What to work on: A word-for-word copy of all entries is required, without images.

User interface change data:
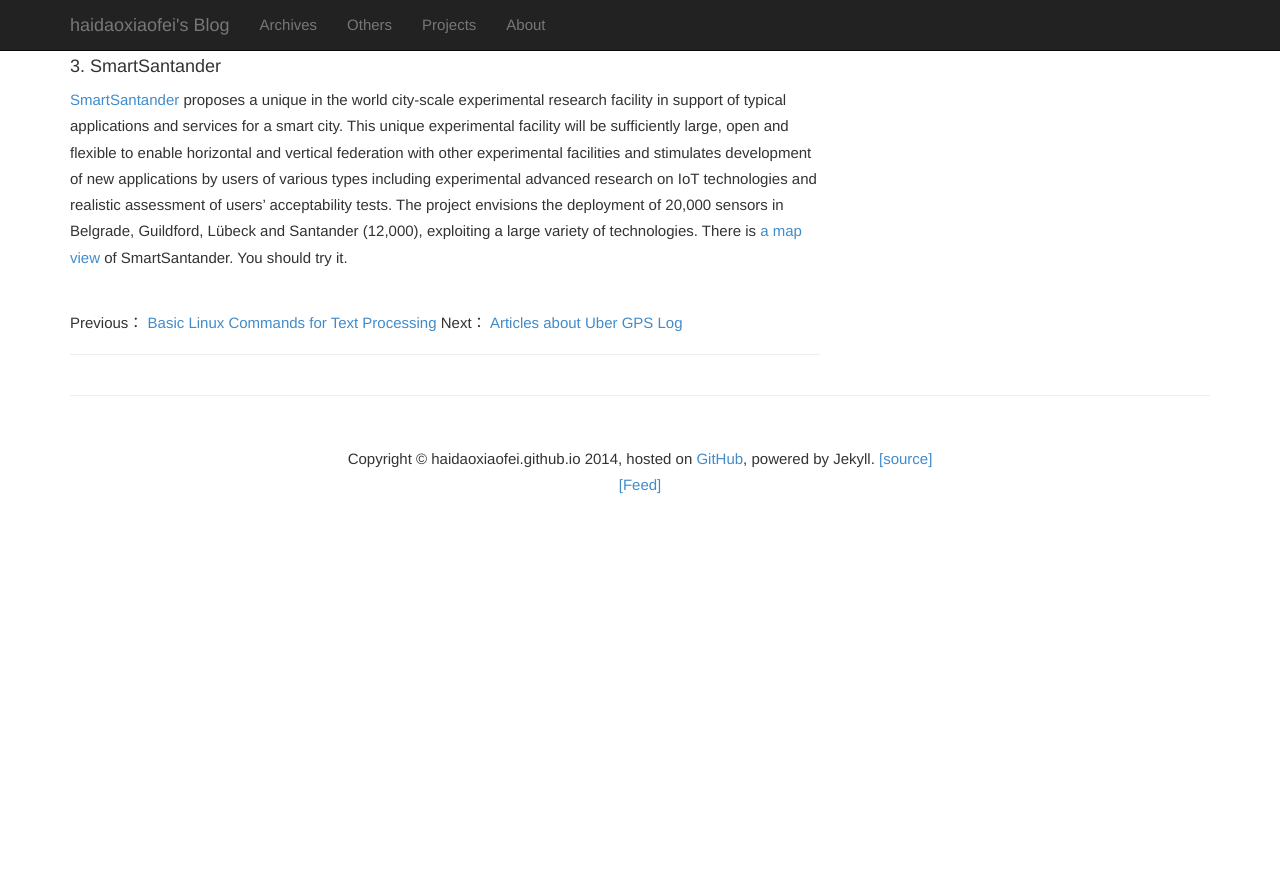
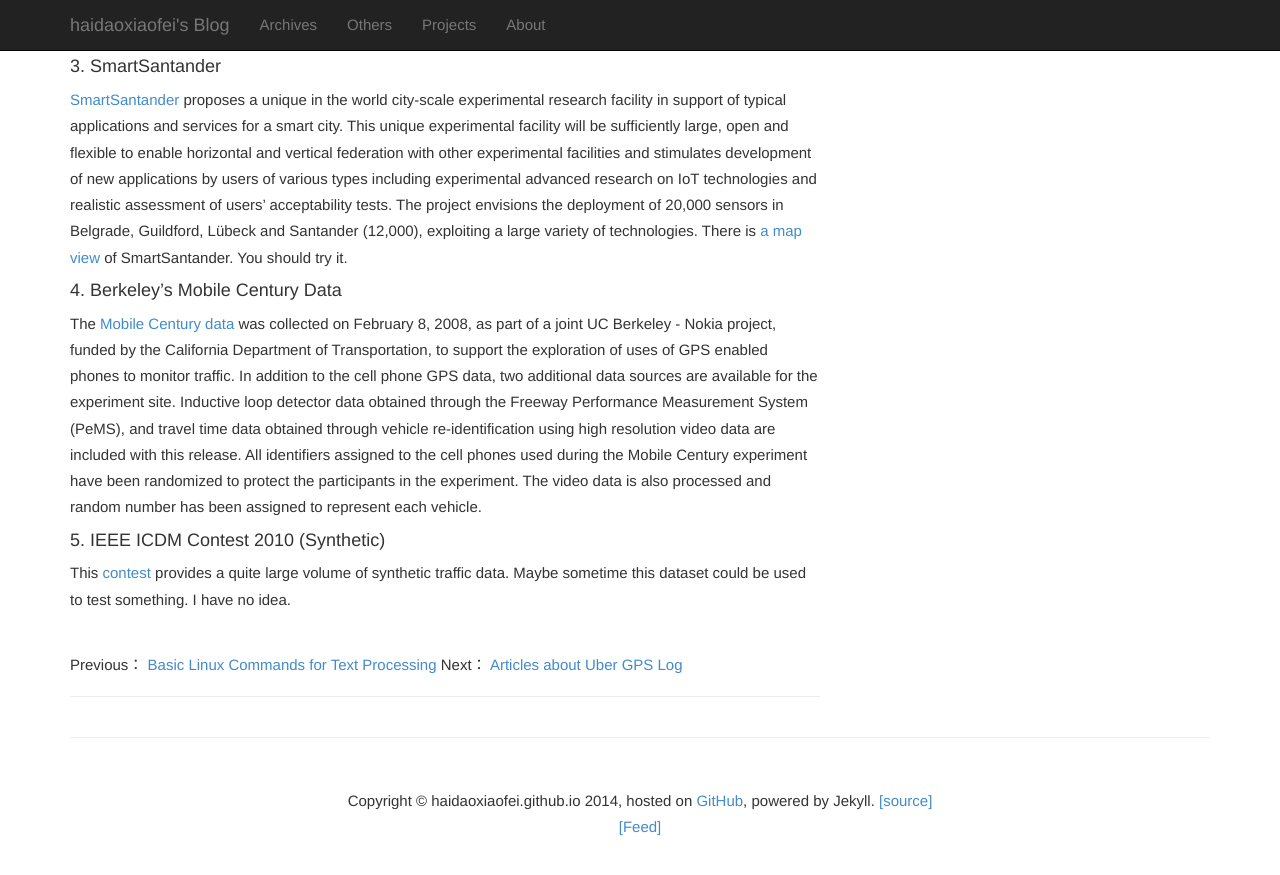
Before and after one commit to haidaoxiaofei/haidaoxiaofei.github.io, a Jekyll site: the page built from _posts/2014-11-21-geo-sensor-datasets.md, in a window 1280 px wide and 900 px high, scrolled down 590 px. Shown: the top 875 px of the window. Built offline with Jekyll 4.4.1, drawn with Linux system fonts in a browser that asks for light colours; Markdown is read by kramdown in place of the engine named in the settings; comment, search, counter and statistics services are not loaded; before the commit the page ends 1148 px from its top, so only the background shows below that.

Commit message:
update gps dataset

```diff
--- a/_posts/2014-11-21-geo-sensor-datasets.md
+++ b/_posts/2014-11-21-geo-sensor-datasets.md
@@ -18,3 +18,12 @@ This is [a sample of T-Drive trajectory dataset](http://research.microsoft.com/a
 ####3. SmartSantander
 
 [SmartSantander](http://www.smartsantander.eu) proposes a unique in the world city-scale experimental research facility in support of typical applications and services for a smart city. This unique experimental facility will be sufficiently large, open and flexible to enable horizontal and vertical federation with other experimental facilities and stimulates development of new applications by users of various types including experimental advanced research on IoT technologies and realistic assessment of users’ acceptability tests. The project envisions the deployment of 20,000 sensors in Belgrade, Guildford, Lübeck and Santander (12,000), exploiting a large variety of technologies. There is [a map view](http://maps.smartsantander.eu) of SmartSantander. You should try it.
+
+
+####4. Berkeley's Mobile Century Data
+
+The [Mobile Century data](http://traffic.berkeley.edu/project/downloads/mobilecenturydata) was collected on February 8, 2008, as part of a joint UC Berkeley - Nokia project, funded by the California Department of Transportation, to support the exploration of uses of GPS enabled phones to monitor traffic. In addition to the cell phone GPS data, two additional data sources are available for the experiment site. Inductive loop detector data obtained through the Freeway Performance Measurement System (PeMS), and travel time data obtained through vehicle re-identification using high resolution video data are included with this release. All identifiers assigned to the cell phones used during the Mobile Century experiment have been randomized to protect the participants in the experiment. The video data is also processed and random number has been assigned to represent each vehicle.
+
+####5. IEEE ICDM Contest 2010 (Synthetic)
+
+This [contest](http://tunedit.org/challenge/IEEE-ICDM-2010/gps) provides a quite large volume of synthetic traffic data. Maybe sometime this dataset could be used to test something. I have no idea.
```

Response to this exercise:
Before and after one commit to haidaoxiaofei/haidaoxiaofei.github.io, a Jekyll site: the page built from _posts/2014-11-21-geo-sensor-datasets.md, in a window 1280 px wide and 900 px high, scrolled down 590 px. Shown: the top 875 px of the window. Built offline with Jekyll 4.4.1, drawn with Linux system fonts in a browser that asks for light colours; Markdown is read by kramdown in place of the engine named in the settings; comment, search, counter and statistics services are not loaded; before the commit the page ends 1148 px from its top, so only the background shows below that.

Commit message:
update gps dataset

```diff
--- a/_posts/2014-11-21-geo-sensor-datasets.md
+++ b/_posts/2014-11-21-geo-sensor-datasets.md
@@ -18,3 +18,12 @@ This is [a sample of T-Drive trajectory dataset](http://research.microsoft.com/a
 ####3. SmartSantander
 
 [SmartSantander](http://www.smartsantander.eu) proposes a unique in the world city-scale experimental research facility in support of typical applications and services for a smart city. This unique experimental facility will be sufficiently large, open and flexible to enable horizontal and vertical federation with other experimental facilities and stimulates development of new applications by users of various types including experimental advanced research on IoT technologies and realistic assessment of users’ acceptability tests. The project envisions the deployment of 20,000 sensors in Belgrade, Guildford, Lübeck and Santander (12,000), exploiting a large variety of technologies. There is [a map view](http://maps.smartsantander.eu) of SmartSantander. You should try it.
+
+
+####4. Berkeley's Mobile Century Data
+
+The [Mobile Century data](http://traffic.berkeley.edu/project/downloads/mobilecenturydata) was collected on February 8, 2008, as part of a joint UC Berkeley - Nokia project, funded by the California Department of Transportation, to support the exploration of uses of GPS enabled phones to monitor traffic. In addition to the cell phone GPS data, two additional data sources are available for the experiment site. Inductive loop detector data obtained through the Freeway Performance Measurement System (PeMS), and travel time data obtained through vehicle re-identification using high resolution video data are included with this release. All identifiers assigned to the cell phones used during the Mobile Century experiment have been randomized to protect the participants in the experiment. The video data is also processed and random number has been assigned to represent each vehicle.
+
+####5. IEEE ICDM Contest 2010 (Synthetic)
+
+This [contest](http://tunedit.org/challenge/IEEE-ICDM-2010/gps) provides a quite large volume of synthetic traffic data. Maybe sometime this dataset could be used to test something. I have no idea.
```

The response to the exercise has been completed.